In New Hampshire, reckless driving is committed when a driver acts with disregard to the substantial risks his or her actions have on the safety of the public. Unlike many traffic violations where a specific rule is broken, such as going over the speed limit or running a red light, a person can receive a ticket for reckless driving under any circumstances where driving is deemed dangerous.
Some common scenarios of reckless driving include:
- Excessive speeding
- Weaving across lanes of traffic
- Failing to abide by posted signs
In most cases, drivers must be conscious that their actions are unsafe. However, street racing, or driving on a bet, wager, or to make a record is considered reckless driving regardless of whether or not the driver is aware of any danger to public safety. Even street racing-type activities where there is no risk of injuring others are deemed reckless driving.
Reckless Driving Penalties: Fines, Suspended License and Points
One common misconception about reckless driving charges is that they are simple traffic tickets, where you pay a fine and maybe get a ding or two on your driving record. In fact, reckless driving is one of the most serious moving violations. It not only carries hefty fines, but also requires suspension of driving privileges.
For a first offense, there is a minimum fine of $500 and mandatory license revocation for sixty days.
For a second offense, the minimum fine increases to $750 and a license can be revoked for a minimum of sixty days and up to a full year.
In New Hampshire, a conviction for a moving violation will cause demerit points to be added to a driver's record. Violations garner from one to six demerit points depending on the severity of the infraction.
For a reckless driving conviction, a driver will get six demerit points.
In addition to the revocation of driving privileges that goes along with a conviction for reckless driving, if a driver receives a certain number of demerit points within a one to three year period, a license will be suspended for up to one year.
In addition to the actual punishment given by the court, reckless driving convictions can also have collateral consequences. New Hampshire does not offer limited driving privileges for work or school, so take a moment to imagine what your life would be like if you could not drive, even for sixty days.
The extra time spent on the bus or money spent on other forms of transportation will certainly put a strain on your life. Your friends and family members will quickly tire of driving you around. The inability to get to and from work, or drive for a job could jeopardize your career.
To restore your driving privileges, you will be required to pay a $100 fee.
Even once your driving privileges are finally restored, you are likely to face a significant increase in insurance rates.

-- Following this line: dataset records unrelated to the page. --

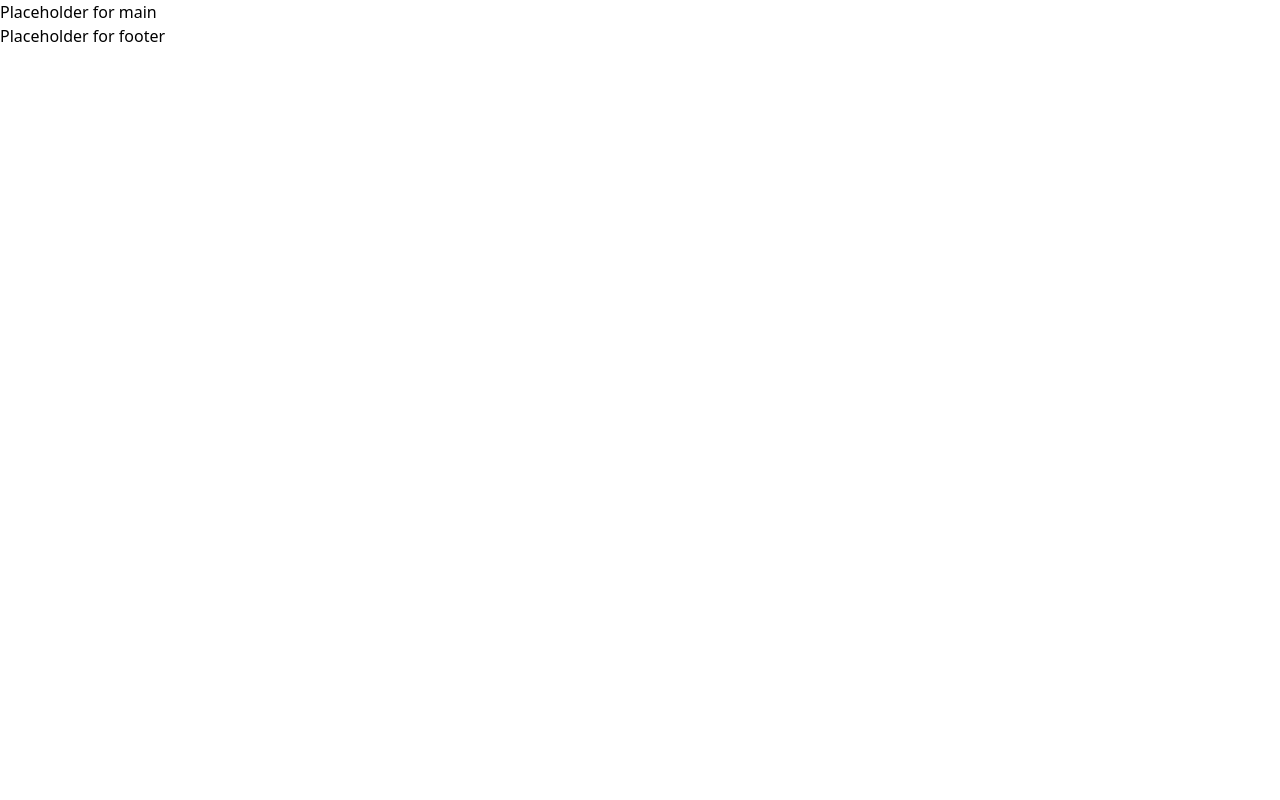
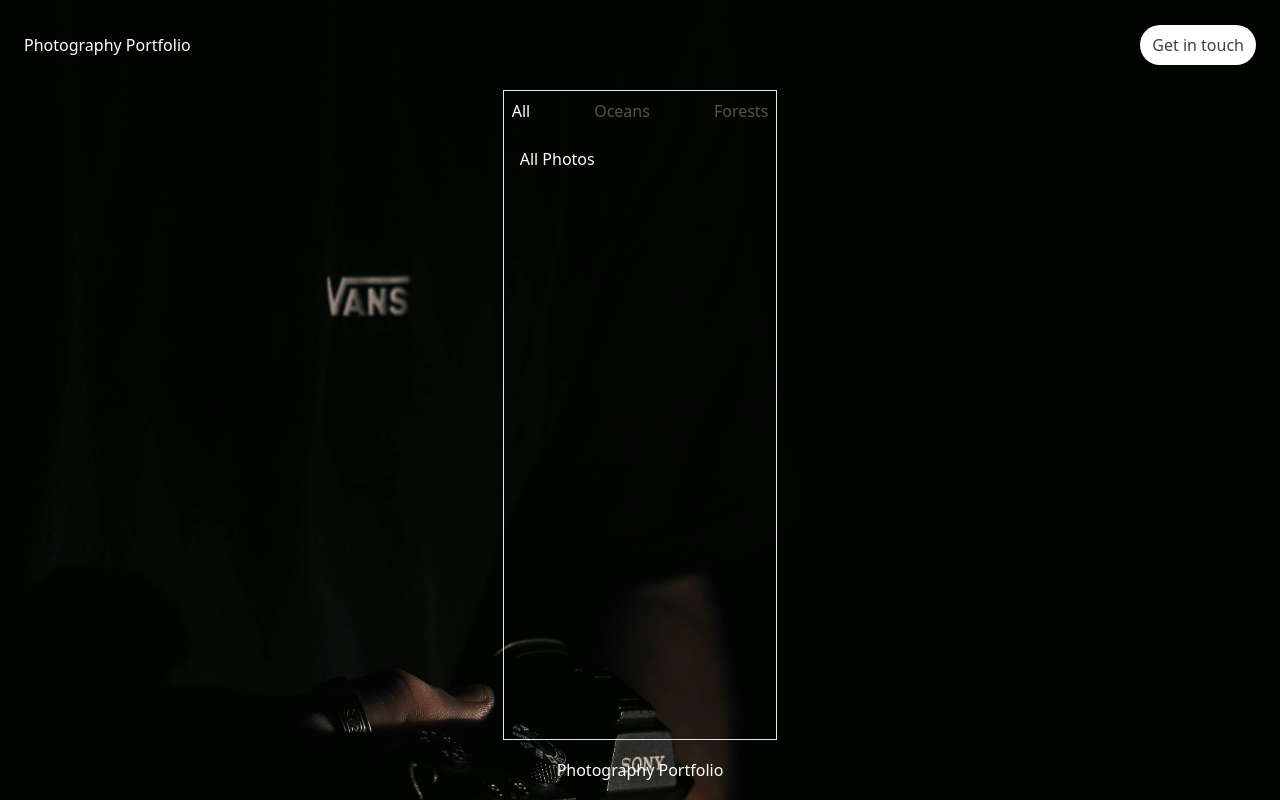
Before and after one commit to mehdiakacem/photography-portfolio, a Next.js app: page / in a window 1280 px wide. Built offline with nearby package versions, Linux system fonts and the light colour scheme.

Commit message:
add bg pic

```diff
--- a/package.json
+++ b/package.json
@@ -9,6 +9,7 @@
     "lint": "next lint"
   },
   "dependencies": {
+    "@headlessui/react": "^2.0.3",
     "next": "14.2.3",
     "react": "^18",
     "react-dom": "^18"
--- a/pages/_document.tsx
+++ b/pages/_document.tsx
@@ -5,8 +5,10 @@ export default function Document() {
     <Html lang="en">
       <Head />
       <body>
-        <Main />
-        <NextScript />
+		<div className="flex-col h-full bg-[url('/photography-bg.jpg')] bg-top bg-cover">
+        	<Main />
+        	<NextScript />
+		</div>
       </body>
     </Html>
   );
--- a/pages/index.tsx
+++ b/pages/index.tsx
@@ -1,17 +1,65 @@
 import Image from "next/image";
 import { Inter } from "next/font/google";
+import Link from "next/link";
+import { Tab, TabGroup, TabList, TabPanel, TabPanels } from "@headlessui/react";
+import { Span } from "next/dist/trace";
 
 const inter = Inter({ subsets: ["latin"] });
 
+const tabs = [
+  {
+    key: "all",
+    display: "All",
+  },
+  {
+    key: "oceans",
+    display: "Oceans",
+  },
+  {
+    key: "forests",
+    display: "Forests",
+  },
+];
+
 export default function Home() {
   return (
-	<div>
-		<main className="">
-		<p>Placeholder for main</p>
-		</main>
-		<footer>
-			<p>Placeholder for footer</p>
-		</footer>
-	</div>
+    <div className="flex flex-col h-full">
+      <header className="flex justify-between items-center h-[90px] px-6">
+        <div>Photography Portfolio</div>
+        <Link
+          href="#"
+          className="rounded-3xl bg-white text-stone-700 px-3 py-2 hover:bg-opacity-90"
+        >
+          Get in touch
+        </Link>
+      </header>
+      <main className="grow">
+        <div className="flex flex-col items-center h-full ">
+          <TabGroup className="border h-full">
+            <TabList className="flex items-center gap-12">
+              {tabs.map((tab) => (
+                <Tab key={tab.key} className="p-2">
+                  {({ selected }) => (
+                    <span
+                      className={selected ? "text-white" : "text-stone-600"}
+                    >
+                      {tab.display}
+                    </span>
+                  )}
+                </Tab>
+              ))}
+            </TabList>
+            <TabPanels className=" h-full  max-w-[900px] w-full p-2 sm:p-4">
+              <TabPanel className="">All Photos</TabPanel>
+              <TabPanel>Oceans</TabPanel>
+              <TabPanel>Forests</TabPanel>
+            </TabPanels>
+          </TabGroup>
+        </div>
+      </main>
+      <footer className="h-[60px] flex justify-center items-center">
+        <p>Photography Portfolio</p>
+      </footer>
+    </div>
   );
 }
--- a/styles/globals.css
+++ b/styles/globals.css
@@ -1,3 +1,15 @@
 @tailwind base;
 @tailwind components;
 @tailwind utilities;
+
+@layer {
+	html,
+	body {
+		height: 100%;
+		color: white;
+	}
+
+	#__next {
+		height: 100%;
+	}
+}
```
Also changed, not shown: public/photography-bg.jpg (added), 1 other file (tests, documents, lock files or other folders).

If a second reckless driving conviction occurs within five years of the first conviction, the driver will be required to obtain an SR-22 auto insurance policy.